Taiwan’s Swancor to sell offshore wind arm 

21 June 2019 - 12:00 am UTC

Taiwan’s Swancor Holding is planning to exit offshore wind business through the sale of its renewable unit to a European or an American energy company, according to a stock exchange release.

The Taipei-listed firm announced midnight yesterday (20 June) that the transaction will fetch between USD 25.98m-USD 101m and realise an estimated net gain of USD 9.14m-USD 84.63m.

​​​​The final transaction price will be subject to the development progress and cost of Formosa 2, while the contract signing is scheduled for towards the end of June, the company said. The sale comprises of transfer of 20 million Swancor Renewable shares at USD 1.3-USD 5.07 apiece.

The company’s shares plunged by 10% to TWD 93.6 at the close today (21 June).

“Though it is a surprise to us, our business is as usual, and the sale is not likely to have a big impact on the ongoing project financing of Formosa 2,” a Swancor Renewable spokesperson told Inframation.

Swancor currently owns 7.5% of Formosa 1 after selling a 7.5% stake to JERA in December, as well as a 50% stake to Macquarie and a 35% to Orsted back in 2017.

According to a source close to the situation, the renewable arm being sold, Swancor Renewable Energy, holds a stake in both Formosa 2 & 3.
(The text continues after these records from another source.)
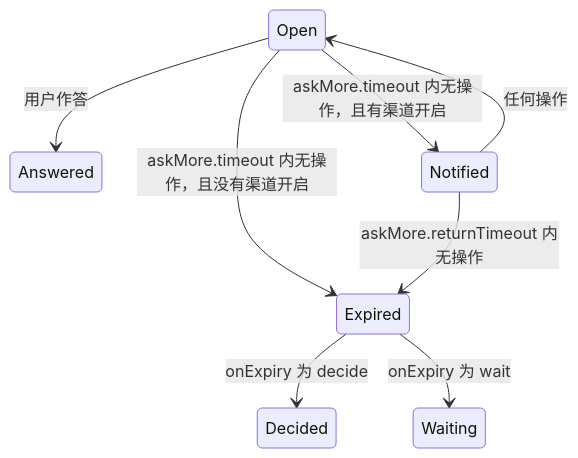
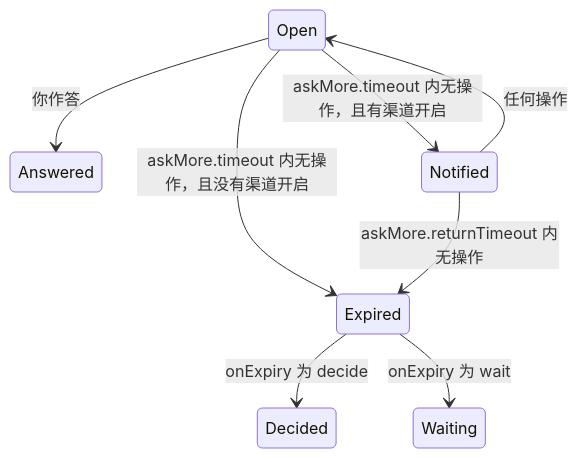
The diagram in README.zh-CN.md (oh-my-omp/omp-ask-more), drawn with Mermaid before and after one commit. The commit also changed other lines of this file and 5 other files, not shown here.

````diff
--- a/README.zh-CN.md
+++ b/README.zh-CN.md
@@ -198,10 +83,10 @@
 ```mermaid
 stateDiagram-v2
-  Open --> Answered: 用户作答
+  Open --> Answered: 你作答
   Open --> Notified: askMore.timeout 内无操作，且有渠道开启
   Open --> Expired: askMore.timeout 内无操作，且没有渠道开启
   Notified --> Open: 任何操作
   Notified --> Expired: askMore.returnTimeout 内无操作
   Expired --> Decided: onExpiry 为 decide
   Expired --> Waiting: onExpiry 为 wait
 ```
````
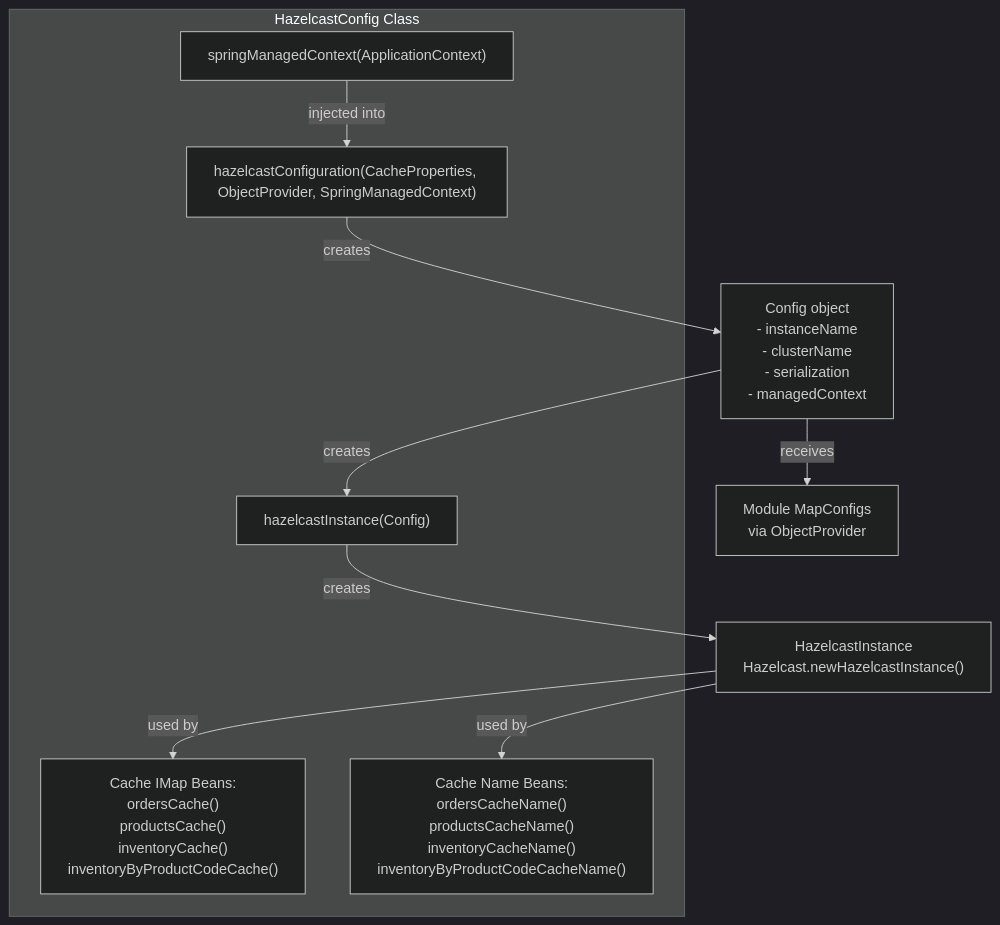
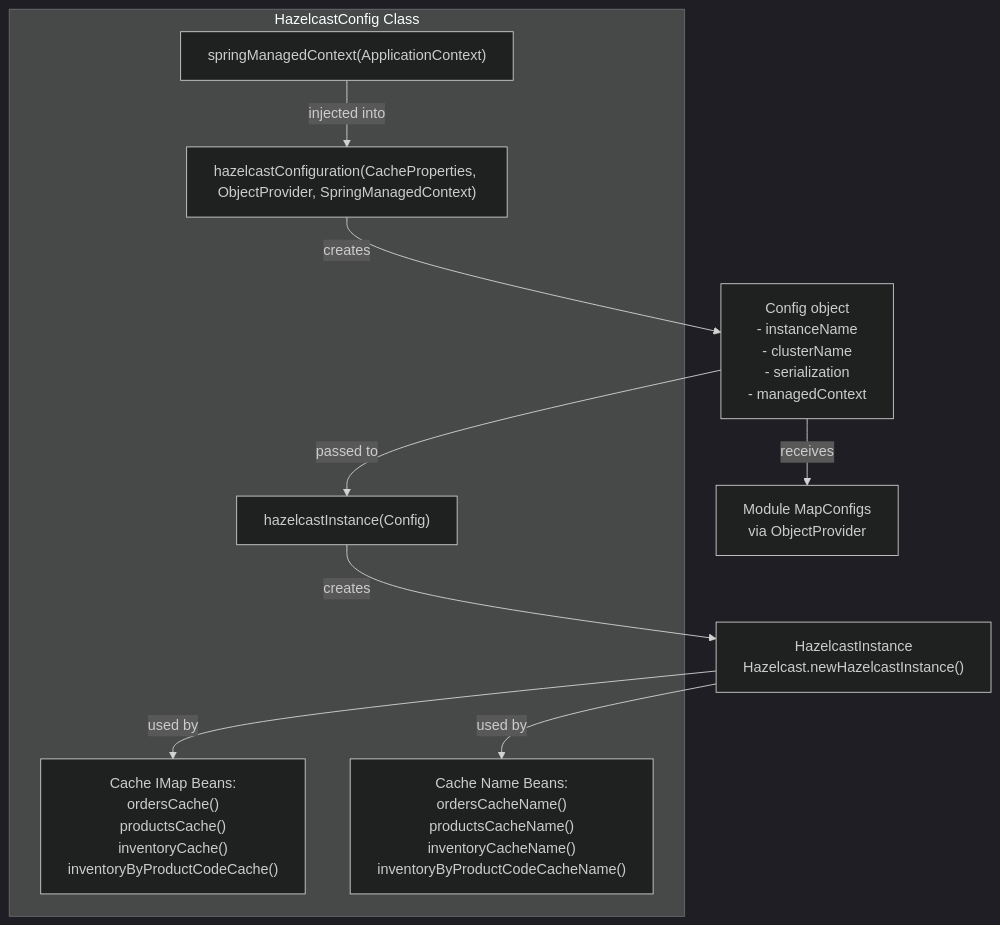
The second of 3 diagrams in docs/deepwiki/Cache-Configuration-and-MapConfigs.md (philipz/spring-modular-monolith), drawn with Mermaid (dark theme) before and after one commit. The commit also changed other lines of this file and 32 other files, not shown here.

````diff
--- a/docs/deepwiki/Cache-Configuration-and-MapConfigs.md
+++ b/docs/deepwiki/Cache-Configuration-and-MapConfigs.md
@@ -222,28 +222,28 @@
 ```mermaid
 flowchart TD
 
 ConfigMethod["hazelcastConfiguration(CacheProperties, ObjectProvider<MapConfig>, SpringManagedContext)"]
 InstanceMethod["hazelcastInstance(Config)"]
 SpringContextBean["springManagedContext(ApplicationContext)"]
 CacheBeans["Cache IMap Beans:<br>ordersCache()<br>productsCache()<br>inventoryCache()<br>inventoryByProductCodeCache()"]
 NameBeans["Cache Name Beans:<br>ordersCacheName()<br>productsCacheName()<br>inventoryCacheName()<br>inventoryByProductCodeCacheName()"]
 ConfigInstance["Config object<br>- instanceName<br>- clusterName<br>- serialization<br>- managedContext"]
 MapConfigs["Module MapConfigs<br>via ObjectProvider"]
 HZInstance["HazelcastInstance<br>Hazelcast.newHazelcastInstance()"]
 
 ConfigMethod -->|"creates"| ConfigInstance
 ConfigInstance -->|"receives"| MapConfigs
-ConfigInstance -->|"creates"| InstanceMethod
+ConfigInstance -->|"passed to"| InstanceMethod
 InstanceMethod -->|"creates"| HZInstance
 HZInstance -->|"used by"| CacheBeans
 HZInstance -->|"used by"| NameBeans
 
 subgraph subGraph0 ["HazelcastConfig Class"]
     ConfigMethod
     InstanceMethod
     SpringContextBean
     CacheBeans
     NameBeans
     SpringContextBean -->|"injected into"| ConfigMethod
 end
 ```
````
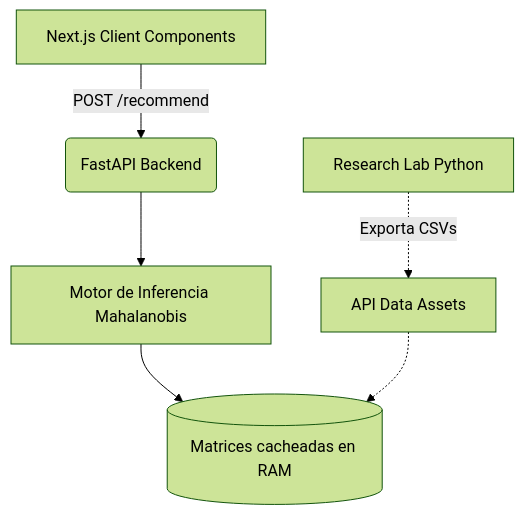
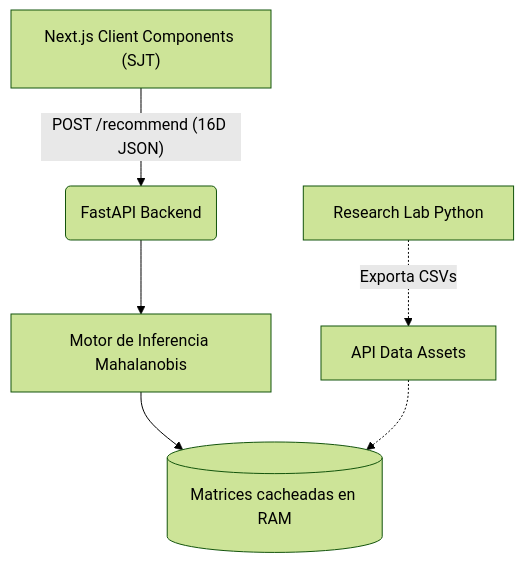
One commit to elisbanpaco/mahalanobis-career-recsys changed the diagram in README.md. Above: the diagram before and after it, drawn with Mermaid (forest theme). The commit also changed other lines of this file, not shown here.

````diff
--- a/README.md
+++ b/README.md
@@ -52,8 +52,8 @@
 ```mermaid
 graph TD
-    Client["Next.js Client Components"] -->|"POST /recommend"| API("FastAPI Backend")
+    Client["Next.js Client Components (SJT)"] -->|"POST /recommend (16D JSON)"| API("FastAPI Backend")
     API --> ML["Motor de Inferencia Mahalanobis"]
     ML --> Data[("Matrices cacheadas en RAM")]
     Research["Research Lab Python"] -.->|"Exporta CSVs"| API_Assets["API Data Assets"]
     API_Assets -.-> Data
 ```
````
The sale comes at a time when Macquarie (75%) and Swancor (25%) are in the process of raising debt and equity funding for the 376MW Formosa 2, which has a target commissioning date in 2020. The project, which has attracted indicative bids from around 30 entities including EGCO, Partners Group Marubeni, EDF and a number of pension & infrastructure funds from Canada, Australia, and Japan in an ongoing stake sale by Macquarie, is expected to reach financial close at or not long after the end of the second quarter, the source close and another source familiar with the matter said.

Reason to sell 

The failure by the Taiwanese firm’s planned Formosa 3 project to secure any capacity from Taiwan’s 1.7GW offshore wind competitive tender last year is the main reason behind the sale, the company said in the disclosure.  “[As a result of the failure], we have no wind farms to work on between 2021-2025,” Swancor Chairman Jauyang Tsai wrote in a social media post on Tuesday (18 June).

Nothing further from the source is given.